===== PROVIDED RECORDS =====
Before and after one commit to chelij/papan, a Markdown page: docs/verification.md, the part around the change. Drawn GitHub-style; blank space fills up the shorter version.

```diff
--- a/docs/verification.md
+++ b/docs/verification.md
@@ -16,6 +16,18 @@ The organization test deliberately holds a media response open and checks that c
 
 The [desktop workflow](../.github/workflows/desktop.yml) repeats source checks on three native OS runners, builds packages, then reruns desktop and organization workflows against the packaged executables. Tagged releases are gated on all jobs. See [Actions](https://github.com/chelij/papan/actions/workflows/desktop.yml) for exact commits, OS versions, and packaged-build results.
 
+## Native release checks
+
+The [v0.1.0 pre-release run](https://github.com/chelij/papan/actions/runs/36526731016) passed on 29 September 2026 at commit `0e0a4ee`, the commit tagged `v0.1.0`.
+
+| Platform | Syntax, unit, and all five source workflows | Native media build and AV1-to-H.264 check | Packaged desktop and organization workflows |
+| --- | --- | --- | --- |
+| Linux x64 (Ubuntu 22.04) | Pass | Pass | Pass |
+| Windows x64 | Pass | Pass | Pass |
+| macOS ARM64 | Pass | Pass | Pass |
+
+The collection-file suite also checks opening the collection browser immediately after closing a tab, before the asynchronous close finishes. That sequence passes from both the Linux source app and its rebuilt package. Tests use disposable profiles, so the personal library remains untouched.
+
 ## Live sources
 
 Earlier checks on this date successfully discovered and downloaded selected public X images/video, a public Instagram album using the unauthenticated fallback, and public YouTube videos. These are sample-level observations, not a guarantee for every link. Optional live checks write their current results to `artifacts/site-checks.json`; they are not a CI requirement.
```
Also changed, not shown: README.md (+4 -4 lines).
=====
▶ WHAT THIS TASK INVOLVES: Your answer must be the count of lines in the data that contain "verification", with no added words.

▶ WRITTEN RESPONSE: 3